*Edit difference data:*
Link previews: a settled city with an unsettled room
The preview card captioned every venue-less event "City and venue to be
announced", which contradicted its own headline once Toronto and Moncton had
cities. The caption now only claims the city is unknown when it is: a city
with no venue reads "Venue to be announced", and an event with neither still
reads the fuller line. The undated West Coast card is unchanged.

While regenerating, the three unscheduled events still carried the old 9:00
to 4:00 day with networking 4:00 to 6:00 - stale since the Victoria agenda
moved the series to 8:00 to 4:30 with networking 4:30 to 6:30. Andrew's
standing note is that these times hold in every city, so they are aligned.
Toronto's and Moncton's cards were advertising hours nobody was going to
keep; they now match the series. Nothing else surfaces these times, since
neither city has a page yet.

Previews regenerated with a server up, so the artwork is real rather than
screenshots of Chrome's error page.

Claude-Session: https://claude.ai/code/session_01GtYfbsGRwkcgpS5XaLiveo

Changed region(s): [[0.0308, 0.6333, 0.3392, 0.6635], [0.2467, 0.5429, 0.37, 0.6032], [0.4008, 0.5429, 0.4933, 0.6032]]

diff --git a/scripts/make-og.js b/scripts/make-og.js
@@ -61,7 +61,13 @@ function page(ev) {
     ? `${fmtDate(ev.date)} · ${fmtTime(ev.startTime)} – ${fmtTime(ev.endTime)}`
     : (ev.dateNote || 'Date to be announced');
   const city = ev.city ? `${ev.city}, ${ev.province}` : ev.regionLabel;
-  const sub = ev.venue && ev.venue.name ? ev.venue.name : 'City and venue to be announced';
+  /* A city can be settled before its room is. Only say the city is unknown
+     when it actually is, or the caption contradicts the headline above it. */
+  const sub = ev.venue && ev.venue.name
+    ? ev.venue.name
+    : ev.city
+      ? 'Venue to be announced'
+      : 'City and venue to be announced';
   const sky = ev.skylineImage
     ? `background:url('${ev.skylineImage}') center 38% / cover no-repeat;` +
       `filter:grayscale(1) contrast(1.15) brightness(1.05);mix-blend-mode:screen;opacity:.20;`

*ACTION ITEM:* Extract each entry in full, exactly as given.

*RESULT BELOW:*
Link previews: a settled city with an unsettled room
The preview card captioned every venue-less event "City and venue to be
announced", which contradicted its own headline once Toronto and Moncton had
cities. The caption now only claims the city is unknown when it is: a city
with no venue reads "Venue to be announced", and an event with neither still
reads the fuller line. The undated West Coast card is unchanged.

While regenerating, the three unscheduled events still carried the old 9:00
to 4:00 day with networking 4:00 to 6:00 - stale since the Victoria agenda
moved the series to 8:00 to 4:30 with networking 4:30 to 6:30. Andrew's
standing note is that these times hold in every city, so they are aligned.
Toronto's and Moncton's cards were advertising hours nobody was going to
keep; they now match the series. Nothing else surfaces these times, since
neither city has a page yet.

Previews regenerated with a server up, so the artwork is real rather than
screenshots of Chrome's error page.

Claude-Session: https://claude.ai/code/session_01GtYfbsGRwkcgpS5XaLiveo

Changed region(s): [[0.0308, 0.6333, 0.3392, 0.6635], [0.2467, 0.5429, 0.37, 0.6032], [0.4008, 0.5429, 0.4933, 0.6032]]

diff --git a/scripts/make-og.js b/scripts/make-og.js
@@ -61,7 +61,13 @@ function page(ev) {
     ? `${fmtDate(ev.date)} · ${fmtTime(ev.startTime)} – ${fmtTime(ev.endTime)}`
     : (ev.dateNote || 'Date to be announced');
   const city = ev.city ? `${ev.city}, ${ev.province}` : ev.regionLabel;
-  const sub = ev.venue && ev.venue.name ? ev.venue.name : 'City and venue to be announced';
+  /* A city can be settled before its room is. Only say the city is unknown
+     when it actually is, or the caption contradicts the headline above it. */
+  const sub = ev.venue && ev.venue.name
+    ? ev.venue.name
+    : ev.city
+      ? 'Venue to be announced'
+      : 'City and venue to be announced';
   const sky = ev.skylineImage
     ? `background:url('${ev.skylineImage}') center 38% / cover no-repeat;` +
       `filter:grayscale(1) contrast(1.15) brightness(1.05);mix-blend-mode:screen;opacity:.20;`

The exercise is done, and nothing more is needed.